09/23/2020

        Welcome back to the fifth post in the From Farm to Cup blog series! This week we are looking into how coffee is exported and imported. Exporting and importing is a tricky part of the process that coffee has to endure to become the drinkable beverage we all love and enjoy. During this stage, the coffee is out of the hands of the most interested parties; the buyers and all the farmers who just labored over the coffee. This stage puts the coffee in limbo because it can take a long time for the coffee to arrive once shipped.♦1
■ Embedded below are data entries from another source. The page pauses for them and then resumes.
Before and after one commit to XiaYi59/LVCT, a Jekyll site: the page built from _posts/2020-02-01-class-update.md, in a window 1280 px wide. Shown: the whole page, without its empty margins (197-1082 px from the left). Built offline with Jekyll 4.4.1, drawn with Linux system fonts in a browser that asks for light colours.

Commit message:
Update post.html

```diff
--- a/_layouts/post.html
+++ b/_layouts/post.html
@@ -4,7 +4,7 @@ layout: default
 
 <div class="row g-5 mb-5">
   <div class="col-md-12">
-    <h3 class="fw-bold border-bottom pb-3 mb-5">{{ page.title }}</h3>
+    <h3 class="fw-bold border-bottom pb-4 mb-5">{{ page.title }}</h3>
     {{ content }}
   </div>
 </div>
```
        After the coffee has been graded, the beans are put into giant 60 kg jute bags and placed in shipping containers. The containers can hold hundreds of bags of coffee and are able to transport the coffee from its country of origin via ship. A potential problem with putting coffee in shipping containers however, is that coffee is graded hygroscopic (absorbs and stores nearby water from the surrounding environment). The shipping containers are on boats which tends to be a source of lots of water. Because of this, transporting beans on ships is dangerous because if a coffee beans moisture level reaches 12.5% then it is susceptible to fungi growing inside of it. If a whole container is exposed to even just a small amount of water, it may ruin the entire shipment. 

        Besides environmental hazards, shipping coffee can be an international hassle as well. Traveling through international waters and docks can cause serious frustrations and delays for roasters waiting for the beans to arrive at their roastery. Shipping coffee may always be a risk, yet it is an important and necessary step in the farm to cup experience.♦2
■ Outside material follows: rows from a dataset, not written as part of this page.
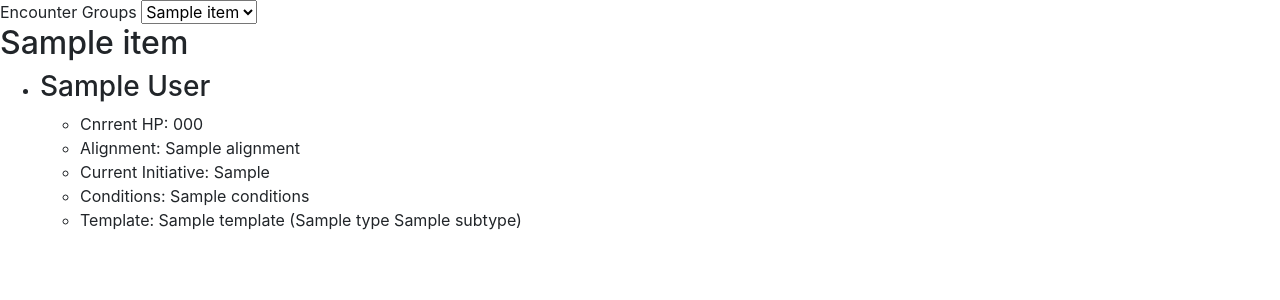
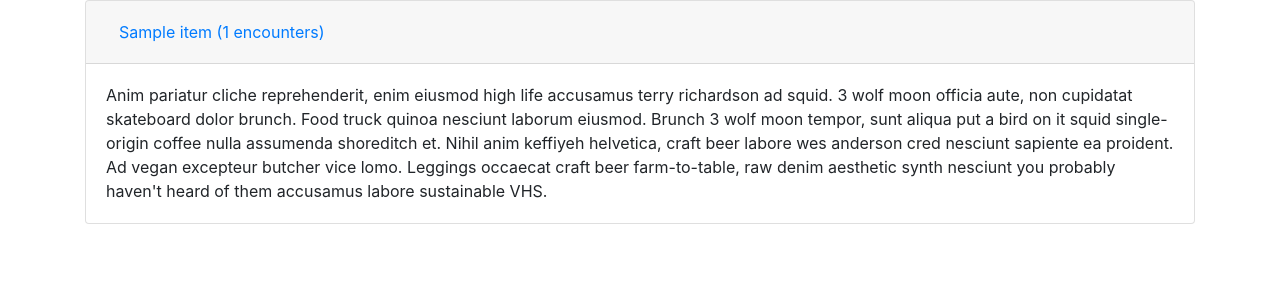
Before and after one commit to TorreySlattery/talespinner, a Django app: page /encounter-groups/ in a window 1280 px wide. Shown: the top 300 px of the page. Run offline with Django 3.2, Linux system fonts and the light colour scheme; tables that the repository leaves empty hold one stand-in row (values such as "Sample post"); a database or web service that is not in the repository returns one stand-in record (values such as "Sample title"); data that the repository does not hold is empty; some libraries are stand-ins or nearby versions.

Commit message:
Get first tier working

```diff
--- a/frontend/templates/frontend/encounter_groups.html
+++ b/frontend/templates/frontend/encounter_groups.html
@@ -3,36 +3,25 @@
 {% block title %}Talespinner: Encounter Groups{% endblock %}
 
 {% block content %}
-<div id="encounter-groups">
-    Encounter Groups
-    <select>
+<div class="container">
+    <div class="accordion" id="accordionExample">
         {% for encounter_group in encounter_groups %}
-        <option value="{{encounter_group.id}}">{{encounter_group.name}}</option>
+      <div class="card">
+        <div class="card-header" id="heading-{{ encounter_group.id }}">
+          <h2 class="mb-0">
+            <button class="btn btn-link" type="button" data-toggle="collapse" data-target="#collapse-{{ encounter_group.id }}" aria-expanded="true" aria-controls="collapse-{{ encounter_group.id }}">
+              {{ encounter_group.name }} ({{ encounter_group.encounters|length }} encounter{{ encounter_group.encounters|pluralize }})
+            </button>
+          </h2>
+        </div>
+
+        <div id="collapse-{{ encounter_group.id }}" class="collapse show" aria-labelledby="heading-{{ encounter_group.id }}" data-parent="#accordionExample">
+          <div class="card-body">
+            Anim pariatur cliche reprehenderit, enim eiusmod high life accusamus terry richardson ad squid. 3 wolf moon officia aute, non cupidatat skateboard dolor brunch. Food truck quinoa nesciunt laborum eiusmod. Brunch 3 wolf moon tempor, sunt aliqua put a bird on it squid single-origin coffee nulla assumenda shoreditch et. Nihil anim keffiyeh helvetica, craft beer labore wes anderson cred nesciunt sapiente ea proident. Ad vegan excepteur butcher vice lomo. Leggings occaecat craft beer farm-to-table, raw denim aesthetic synth nesciunt you probably haven't heard of them accusamus labore sustainable VHS.
+          </div>
+        </div>
+      </div>
         {% endfor %}
-    </select>
-</div>
-<div>
-    {% for encounter_group in encounter_groups %}
-    <h2>{{ encounter_group.name }}</h2>
-        {% for encounter in encounter_group.encounters %}
-            <ul>
-            {% for creature in encounter.creatures %}
-                <li><h3>{{ creature.display_name }}</h3></li>
-                <ul>
-                    <li>Cnrrent HP: {{ creature.current_hp }}</li>
-                    <li>Alignment: {{ creature.alignment }}</li>
-                    <li>Current Initiative: {{ creature.current_initiative }}</li>
-                    <li>Conditions: {{ creature.conditions }}</li>
-                    <li>Template: {{creature.template.name }} ({{creature.template.race.type}} {{creature.template.race.subtype}})</li>
-                    <ul>
-                        {% for field in creature.template %}
-                        <li>{{ field }}</li>
-                        {% endfor %}
-                    </ul>
-                </ul>
-            {% endfor %}
-            </ul>
-        {% endfor %}
-    {% endfor %}
-</div>
+    </div>
+</div> <!-- end container -->
 {% endblock %}
```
        Next week will be week 6 of our From Farm to Cup blog series and we will be talking about the pricing and trading of coffee around the world!

◊ Written by Andrew Watson, Manager at Ntaba Mellwood, v60 lover, and Interstellar‘s #1 fan
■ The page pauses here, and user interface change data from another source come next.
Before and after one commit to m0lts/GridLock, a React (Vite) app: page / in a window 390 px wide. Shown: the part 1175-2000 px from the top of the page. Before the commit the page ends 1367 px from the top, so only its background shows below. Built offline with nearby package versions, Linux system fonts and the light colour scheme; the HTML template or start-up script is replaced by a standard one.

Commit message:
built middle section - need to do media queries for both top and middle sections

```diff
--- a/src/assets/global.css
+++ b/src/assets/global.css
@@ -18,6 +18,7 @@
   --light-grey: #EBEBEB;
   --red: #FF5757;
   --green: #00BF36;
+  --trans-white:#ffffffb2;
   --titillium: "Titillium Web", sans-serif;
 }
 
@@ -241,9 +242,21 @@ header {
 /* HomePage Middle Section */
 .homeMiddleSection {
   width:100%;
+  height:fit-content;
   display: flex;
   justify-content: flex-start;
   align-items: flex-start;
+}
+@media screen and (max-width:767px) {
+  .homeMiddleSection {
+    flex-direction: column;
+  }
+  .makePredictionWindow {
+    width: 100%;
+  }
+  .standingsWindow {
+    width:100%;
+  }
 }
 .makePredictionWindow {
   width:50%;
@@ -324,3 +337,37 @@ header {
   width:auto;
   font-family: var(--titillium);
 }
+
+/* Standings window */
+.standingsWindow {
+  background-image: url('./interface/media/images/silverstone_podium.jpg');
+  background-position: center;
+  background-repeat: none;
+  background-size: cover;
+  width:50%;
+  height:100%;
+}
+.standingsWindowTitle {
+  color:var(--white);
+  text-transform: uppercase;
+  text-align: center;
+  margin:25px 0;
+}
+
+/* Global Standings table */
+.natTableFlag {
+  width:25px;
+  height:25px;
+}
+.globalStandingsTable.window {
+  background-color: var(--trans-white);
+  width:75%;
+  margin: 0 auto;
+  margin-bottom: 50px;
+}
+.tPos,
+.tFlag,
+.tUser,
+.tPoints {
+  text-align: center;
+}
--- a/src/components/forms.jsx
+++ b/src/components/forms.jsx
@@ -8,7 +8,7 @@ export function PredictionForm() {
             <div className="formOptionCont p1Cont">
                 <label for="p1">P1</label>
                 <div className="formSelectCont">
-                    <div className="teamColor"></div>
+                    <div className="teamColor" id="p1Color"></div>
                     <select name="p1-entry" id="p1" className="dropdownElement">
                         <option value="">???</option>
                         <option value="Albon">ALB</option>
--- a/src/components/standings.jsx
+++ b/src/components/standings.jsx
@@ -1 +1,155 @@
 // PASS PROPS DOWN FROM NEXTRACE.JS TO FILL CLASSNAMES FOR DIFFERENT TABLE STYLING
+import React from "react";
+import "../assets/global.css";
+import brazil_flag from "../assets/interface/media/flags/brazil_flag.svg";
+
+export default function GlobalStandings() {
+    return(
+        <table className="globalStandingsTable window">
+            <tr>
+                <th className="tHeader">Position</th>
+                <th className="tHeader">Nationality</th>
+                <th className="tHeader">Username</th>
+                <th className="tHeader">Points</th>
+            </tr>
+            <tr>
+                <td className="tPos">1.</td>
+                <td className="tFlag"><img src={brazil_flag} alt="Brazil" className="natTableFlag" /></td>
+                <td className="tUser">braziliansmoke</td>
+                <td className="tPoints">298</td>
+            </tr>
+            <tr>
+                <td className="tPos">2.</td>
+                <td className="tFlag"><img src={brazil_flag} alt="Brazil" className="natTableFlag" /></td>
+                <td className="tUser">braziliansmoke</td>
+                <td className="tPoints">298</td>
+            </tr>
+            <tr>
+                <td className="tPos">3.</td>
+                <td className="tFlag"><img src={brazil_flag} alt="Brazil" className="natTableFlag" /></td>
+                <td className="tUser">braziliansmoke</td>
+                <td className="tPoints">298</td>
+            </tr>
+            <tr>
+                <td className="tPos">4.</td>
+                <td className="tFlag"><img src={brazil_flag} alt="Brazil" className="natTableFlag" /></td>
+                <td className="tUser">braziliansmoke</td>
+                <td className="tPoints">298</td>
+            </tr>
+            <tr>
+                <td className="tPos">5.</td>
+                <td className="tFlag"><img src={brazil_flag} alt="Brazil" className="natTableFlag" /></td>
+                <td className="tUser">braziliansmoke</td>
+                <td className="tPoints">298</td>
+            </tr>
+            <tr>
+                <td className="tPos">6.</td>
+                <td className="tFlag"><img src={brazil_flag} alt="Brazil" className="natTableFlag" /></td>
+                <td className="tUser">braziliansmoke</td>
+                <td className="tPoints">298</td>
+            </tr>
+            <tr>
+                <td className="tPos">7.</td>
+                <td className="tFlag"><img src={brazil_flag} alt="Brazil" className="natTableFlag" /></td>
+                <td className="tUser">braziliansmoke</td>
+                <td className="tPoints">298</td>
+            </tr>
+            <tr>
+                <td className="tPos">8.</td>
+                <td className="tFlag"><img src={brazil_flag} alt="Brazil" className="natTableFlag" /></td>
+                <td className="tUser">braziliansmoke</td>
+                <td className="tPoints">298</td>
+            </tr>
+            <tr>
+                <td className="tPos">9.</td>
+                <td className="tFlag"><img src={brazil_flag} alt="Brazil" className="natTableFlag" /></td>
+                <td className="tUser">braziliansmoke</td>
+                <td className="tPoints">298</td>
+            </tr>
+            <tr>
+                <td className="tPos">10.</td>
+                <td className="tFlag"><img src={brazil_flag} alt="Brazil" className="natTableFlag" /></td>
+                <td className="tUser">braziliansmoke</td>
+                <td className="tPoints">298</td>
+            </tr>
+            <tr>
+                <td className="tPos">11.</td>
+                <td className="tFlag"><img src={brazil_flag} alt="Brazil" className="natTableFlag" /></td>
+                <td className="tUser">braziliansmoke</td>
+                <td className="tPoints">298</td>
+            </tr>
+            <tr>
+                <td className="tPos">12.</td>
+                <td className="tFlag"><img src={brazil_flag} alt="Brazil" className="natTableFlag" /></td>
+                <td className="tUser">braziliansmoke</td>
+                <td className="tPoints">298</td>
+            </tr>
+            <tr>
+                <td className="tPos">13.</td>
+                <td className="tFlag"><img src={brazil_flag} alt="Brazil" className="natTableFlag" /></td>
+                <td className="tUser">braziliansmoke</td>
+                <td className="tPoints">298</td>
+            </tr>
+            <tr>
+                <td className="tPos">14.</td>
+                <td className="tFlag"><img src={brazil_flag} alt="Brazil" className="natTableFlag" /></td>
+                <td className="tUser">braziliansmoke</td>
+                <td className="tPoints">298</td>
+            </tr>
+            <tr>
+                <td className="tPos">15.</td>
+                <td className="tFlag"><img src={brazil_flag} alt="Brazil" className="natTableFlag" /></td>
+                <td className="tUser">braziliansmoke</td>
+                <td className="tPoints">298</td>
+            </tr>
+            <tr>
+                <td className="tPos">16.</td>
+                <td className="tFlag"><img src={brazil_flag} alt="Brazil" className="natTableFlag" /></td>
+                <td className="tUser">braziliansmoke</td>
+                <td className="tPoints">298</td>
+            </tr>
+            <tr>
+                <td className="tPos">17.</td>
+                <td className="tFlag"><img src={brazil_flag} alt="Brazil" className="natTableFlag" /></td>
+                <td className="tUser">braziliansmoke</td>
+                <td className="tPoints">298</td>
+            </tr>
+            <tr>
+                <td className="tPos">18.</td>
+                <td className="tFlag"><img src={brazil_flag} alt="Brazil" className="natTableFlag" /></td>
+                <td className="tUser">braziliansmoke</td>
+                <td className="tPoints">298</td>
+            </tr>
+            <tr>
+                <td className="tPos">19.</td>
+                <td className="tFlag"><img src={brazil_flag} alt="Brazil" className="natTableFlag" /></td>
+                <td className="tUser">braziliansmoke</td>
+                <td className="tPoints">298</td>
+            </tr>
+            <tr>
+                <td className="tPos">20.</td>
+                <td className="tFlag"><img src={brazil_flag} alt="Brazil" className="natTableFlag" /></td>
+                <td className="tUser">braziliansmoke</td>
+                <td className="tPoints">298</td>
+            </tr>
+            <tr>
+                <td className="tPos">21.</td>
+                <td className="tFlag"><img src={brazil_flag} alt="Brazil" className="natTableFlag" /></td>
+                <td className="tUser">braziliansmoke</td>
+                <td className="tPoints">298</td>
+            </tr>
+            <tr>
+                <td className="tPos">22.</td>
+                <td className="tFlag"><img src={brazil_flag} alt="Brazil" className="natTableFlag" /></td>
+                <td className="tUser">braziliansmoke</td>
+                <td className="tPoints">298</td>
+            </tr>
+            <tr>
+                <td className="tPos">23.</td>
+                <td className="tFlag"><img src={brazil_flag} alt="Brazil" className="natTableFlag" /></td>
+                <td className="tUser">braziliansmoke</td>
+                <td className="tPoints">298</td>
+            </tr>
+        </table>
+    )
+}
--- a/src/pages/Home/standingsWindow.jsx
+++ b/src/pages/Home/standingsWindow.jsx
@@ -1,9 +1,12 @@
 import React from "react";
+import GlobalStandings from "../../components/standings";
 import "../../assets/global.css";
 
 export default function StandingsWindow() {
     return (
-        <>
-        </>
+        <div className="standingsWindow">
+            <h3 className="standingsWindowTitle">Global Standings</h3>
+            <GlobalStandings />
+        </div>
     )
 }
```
– – – – – – – – – – – – – – – – – – – – – – – – – – – – – – – – – – – – – – – – – – – – – – – – – – – – – – – – – – – – – – – – – – – – – – –

♦1 – Hoffman, James. “The World Atlas of Coffee.” Octopus Books, 10.4.2018.
♦2https://drwakefield.com/news-and-views/the-dangers-of-shipping-coffee/#:~:text=Wet%2C%20wet%2C%20wet,coffee%20beans%20unfit%20for%20consumption | Opened 09/20/2020

Leave a Reply